* REQUIRED WORK:
Find the lines in the listing below that have the word "resource" and give their count, nothing else.

* DATA SHOWN:
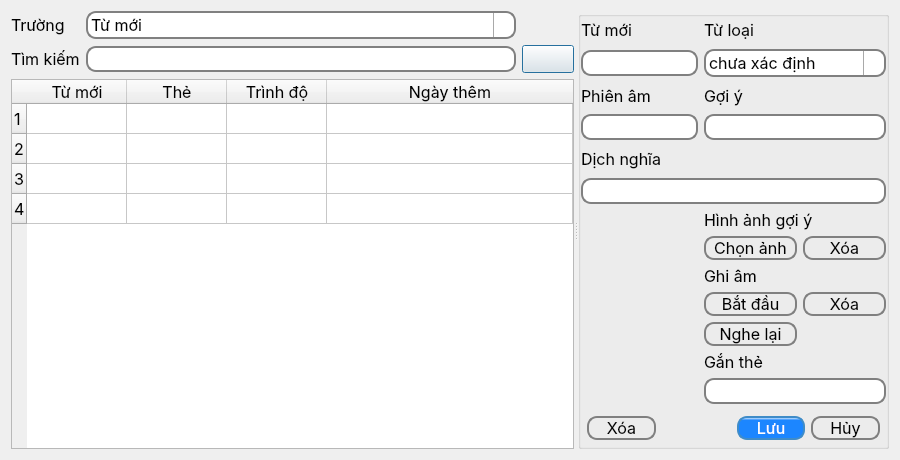
Old version of the form interface/form/browser.ui in the repository deserteagle735/memento.
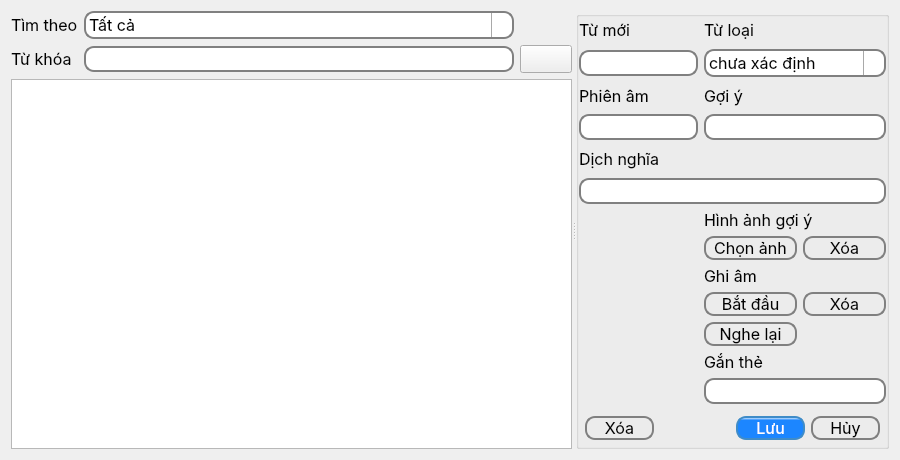
New version of the form. Icons and pictures are not drawn.

Commit message: Fix bug in browser and add settings function

Patch:
```diff
--- a/interface/form/browser.ui
+++ b/interface/form/browser.ui
@@ -51,14 +51,14 @@
          <item row="1" column="0">
           <widget class="QLabel" name="label_2">
            <property name="text">
-            <string>Tìm kiếm</string>
+            <string>Từ khóa</string>
            </property>
           </widget>
          </item>
          <item row="0" column="0">
           <widget class="QLabel" name="label_3">
            <property name="text">
-            <string>Trường</string>
+            <string>Tìm theo</string>
            </property>
           </widget>
          </item>
@@ -86,6 +86,9 @@
             <iconset resource="../../resource.qrc">
              <normaloff>:/resource/search.png</normaloff>:/resource/search.png</iconset>
            </property>
+           <property name="autoDefault">
+            <bool>false</bool>
+           </property>
           </widget>
          </item>
          <item row="0" column="1">
@@ -112,6 +115,11 @@
 
 </string>
            </property>
+           <item>
+            <property name="text">
+             <string>Tất cả</string>
+            </property>
+           </item>
            <item>
             <property name="text">
              <string>Từ mới</string>
@@ -137,7 +145,22 @@
         </layout>
        </item>
        <item>
-        <widget class="QTableWidget" name="tableWidget">
+        <widget class="QTableView" name="tableView">
+         <property name="editTriggers">
+          <set>QAbstractItemView::NoEditTriggers</set>
+         </property>
+         <property name="alternatingRowColors">
+          <bool>false</bool>
+         </property>
+         <property name="selectionMode">
+          <enum>QAbstractItemView::SingleSelection</enum>
+         </property>
+         <property name="selectionBehavior">
+          <enum>QAbstractItemView::SelectRows</enum>
+         </property>
+         <property name="horizontalScrollMode">
+          <enum>QAbstractItemView::ScrollPerItem</enum>
+         </property>
          <property name="showGrid">
           <bool>true</bool>
          </property>
@@ -147,51 +170,15 @@
          <property name="sortingEnabled">
           <bool>true</bool>
          </property>
-         <property name="rowCount">
-          <number>4</number>
-         </property>
-         <property name="columnCount">
-          <number>4</number>
-         </property>
          <attribute name="horizontalHeaderCascadingSectionResizes">
           <bool>true</bool>
          </attribute>
-         <attribute name="horizontalHeaderDefaultSectionSize">
-          <number>100</number>
+         <attribute name="horizontalHeaderHighlightSections">
+          <bool>false</bool>
          </attribute>
          <attribute name="horizontalHeaderStretchLastSection">
           <bool>true</bool>
          </attribute>
-         <attribute name="verticalHeaderVisible">
-          <bool>true</bool>
-         </attribute>
-         <attribute name="verticalHeaderStretchLastSection">
-          <bool>false</bool>
-         </attribute>
-         <row/>
-         <row/>
-         <row/>
-         <row/>
-         <column>
-          <property name="text">
-           <string>Từ mới</string>
-          </property>
-         </column>
-         <column>
-          <property name="text">
-           <string>Thẻ</string>
-          </property>
-         </column>
-         <column>
-          <property name="text">
-           <string>Trình độ</string>
-          </property>
-         </column>
-         <column>
-          <property name="text">
-           <string>Ngày thêm</string>
-          </property>
-         </column>
         </widget>
        </item>
       </layout>
@@ -505,7 +492,10 @@
             <string/>
            </property>
            <property name="scaledContents">
-            <bool>true</bool>
+            <bool>false</bool>
+           </property>
+           <property name="alignment">
+            <set>Qt::AlignCenter</set>
            </property>
           </widget>
          </item>
@@ -571,6 +561,9 @@
               <property name="shortcut">
                <string>F3</string>
               </property>
+              <property name="autoDefault">
+               <bool>false</bool>
+              </property>
              </widget>
             </item>
             <item row="0" column="3">
```
Left out of the diff: 34 changed lines with no effect on the pictures. The commit also changes 17 other files.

* PROBLEM SOLUTION:
2